The automation and software breakthroughs shaping the next generation of distribution centers enable extraordinary improvements in throughput and efficiency. Executive leadership teams at the helm of these buildings face new and unique management challenges and opportunities:
- Can they foster a healthy and productive employee population that interacts heavily with robotics and computers and receives constant performance feedback?
- Will their frontline managers and engineers be agile and resilient enough to respond to constant but necessary software enhancements or unexpected outages?
- Do they have the appetite and focus to drive success toward their bottom line goals while forging ahead where few have gone before?
Building a Productive Workplace
In our previous post—The Role of Labor in the Future DC—we talked talked about the transformative opportunities of live-performance management through integrated devices associates use to complete their jobs. Thanks to mobile phones, interactions that would have been alienating 15 years ago, now feel normal, even expected. But that doesn’t mean there aren’t risks to attend to. Associates will often approach measurement of their performance with some suspicion, at least initially. The omni-presence of live-performance raises the bar and associates will rightfully expect accurate scores that fairly reflect their level of effort. The onus is on leadership to ensure that associates understand how the scores are built and that they believe they can achieve the expected goal performance level.
It’s also possible that associates might believe that they are being monitored by the computer software which can feel impersonal and potentially demotivating. Teams overcome this risk through thoughtful communication about the scores within positive coaching environments between supervisors and their team members. If the risks are intentionally addressed and mitigated, real-time performance data can dramatically improve supervisor visibility and your associate productivity.

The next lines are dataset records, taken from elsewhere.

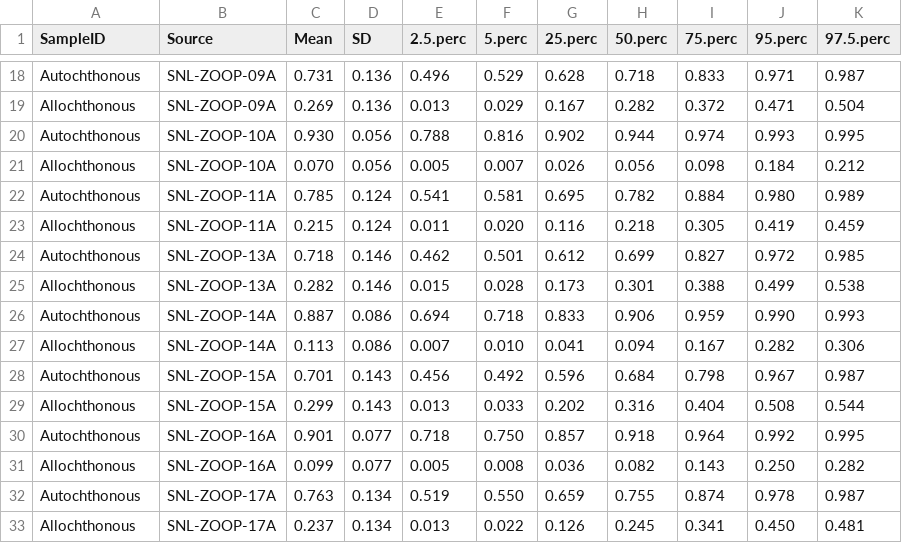
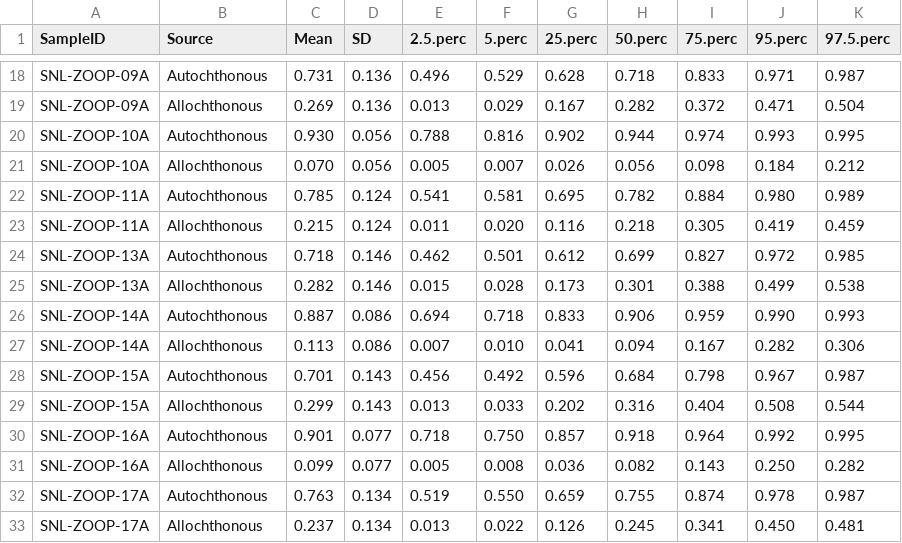
Before and after one commit to cbwall/Sierra-plankton-CSIA, a CSV file: output/MixSIAR_models/SampleID_models/MixSIAR_SampleID_a_posteriori.df.csv, drawn as a sheet; only a part is shown, gaps mark what is left out; the diff covers the shown part only.

```diff
--- a/output/MixSIAR_models/SampleID_models/MixSIAR_SampleID_a_posteriori.df.csv
+++ b/output/MixSIAR_models/SampleID_models/MixSIAR_SampleID_a_posteriori.df.csv
@@ -18,16 +18,16 @@
-"Autochthonous","SNL-ZOOP-09A","0.731","0.136","0.496","0.529","0.628","0.718","0.833","0.971","0.987"
-"Allochthonous","SNL-ZOOP-09A","0.269","0.136","0.013","0.029","0.167","0.282","0.372","0.471","0.504"
-"Autochthonous","SNL-ZOOP-10A","0.930","0.056","0.788","0.816","0.902","0.944","0.974","0.993","0.995"
-"Allochthonous","SNL-ZOOP-10A","0.070","0.056","0.005","0.007","0.026","0.056","0.098","0.184","0.212"
-"Autochthonous","SNL-ZOOP-11A","0.785","0.124","0.541","0.581","0.695","0.782","0.884","0.980","0.989"
-"Allochthonous","SNL-ZOOP-11A","0.215","0.124","0.011","0.020","0.116","0.218","0.305","0.419","0.459"
-"Autochthonous","SNL-ZOOP-13A","0.718","0.146","0.462","0.501","0.612","0.699","0.827","0.972","0.985"
-"Allochthonous","SNL-ZOOP-13A","0.282","0.146","0.015","0.028","0.173","0.301","0.388","0.499","0.538"
-"Autochthonous","SNL-ZOOP-14A","0.887","0.086","0.694","0.718","0.833","0.906","0.959","0.990","0.993"
-"Allochthonous","SNL-ZOOP-14A","0.113","0.086","0.007","0.010","0.041","0.094","0.167","0.282","0.306"
-"Autochthonous","SNL-ZOOP-15A","0.701","0.143","0.456","0.492","0.596","0.684","0.798","0.967","0.987"
-"Allochthonous","SNL-ZOOP-15A","0.299","0.143","0.013","0.033","0.202","0.316","0.404","0.508","0.544"
-"Autochthonous","SNL-ZOOP-16A","0.901","0.077","0.718","0.750","0.857","0.918","0.964","0.992","0.995"
-"Allochthonous","SNL-ZOOP-16A","0.099","0.077","0.005","0.008","0.036","0.082","0.143","0.250","0.282"
-"Autochthonous","SNL-ZOOP-17A","0.763","0.134","0.519","0.550","0.659","0.755","0.874","0.978","0.987"
-"Allochthonous","SNL-ZOOP-17A","0.237","0.134","0.013","0.022","0.126","0.245","0.341","0.450","0.481"
+"SNL-ZOOP-09A","Autochthonous","0.731","0.136","0.496","0.529","0.628","0.718","0.833","0.971","0.987"
+"SNL-ZOOP-09A","Allochthonous","0.269","0.136","0.013","0.029","0.167","0.282","0.372","0.471","0.504"
+"SNL-ZOOP-10A","Autochthonous","0.930","0.056","0.788","0.816","0.902","0.944","0.974","0.993","0.995"
+"SNL-ZOOP-10A","Allochthonous","0.070","0.056","0.005","0.007","0.026","0.056","0.098","0.184","0.212"
+"SNL-ZOOP-11A","Autochthonous","0.785","0.124","0.541","0.581","0.695","0.782","0.884","0.980","0.989"
+"SNL-ZOOP-11A","Allochthonous","0.215","0.124","0.011","0.020","0.116","0.218","0.305","0.419","0.459"
+"SNL-ZOOP-13A","Autochthonous","0.718","0.146","0.462","0.501","0.612","0.699","0.827","0.972","0.985"
+"SNL-ZOOP-13A","Allochthonous","0.282","0.146","0.015","0.028","0.173","0.301","0.388","0.499","0.538"
+"SNL-ZOOP-14A","Autochthonous","0.887","0.086","0.694","0.718","0.833","0.906","0.959","0.990","0.993"
+"SNL-ZOOP-14A","Allochthonous","0.113","0.086","0.007","0.010","0.041","0.094","0.167","0.282","0.306"
+"SNL-ZOOP-15A","Autochthonous","0.701","0.143","0.456","0.492","0.596","0.684","0.798","0.967","0.987"
+"SNL-ZOOP-15A","Allochthonous","0.299","0.143","0.013","0.033","0.202","0.316","0.404","0.508","0.544"
+"SNL-ZOOP-16A","Autochthonous","0.901","0.077","0.718","0.750","0.857","0.918","0.964","0.992","0.995"
+"SNL-ZOOP-16A","Allochthonous","0.099","0.077","0.005","0.008","0.036","0.082","0.143","0.250","0.282"
+"SNL-ZOOP-17A","Autochthonous","0.763","0.134","0.519","0.550","0.659","0.755","0.874","0.978","0.987"
+"SNL-ZOOP-17A","Allochthonous","0.237","0.134","0.013","0.022","0.126","0.245","0.341","0.450","0.481"
```
Also changed, not shown: 80 edited cells elsewhere in this file, 14 other files.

Our team recently partnered with a leading e-commerce retail client to build highly dynamic multi-variable engineered labor standards which consistently provide performance scores with less than 1% weekly variation. Scores with this level of accuracy build critical trust with associates that the scores they are seeing are true.
Associates also need to believe that the goal performance is obtainable. Great engineered labor standards (ELS) allow for quality measurement, but a building director primarily needs good performance. This requires capable and confident leaders to effectively use the ELS in a positive and productive environment. Invest in your front line supervisors by providing training both in the classroom and on the floor as this combination of technical and soft skills training are essential to drive a positive and high performing culture.
An Agile, Intelligent Workplace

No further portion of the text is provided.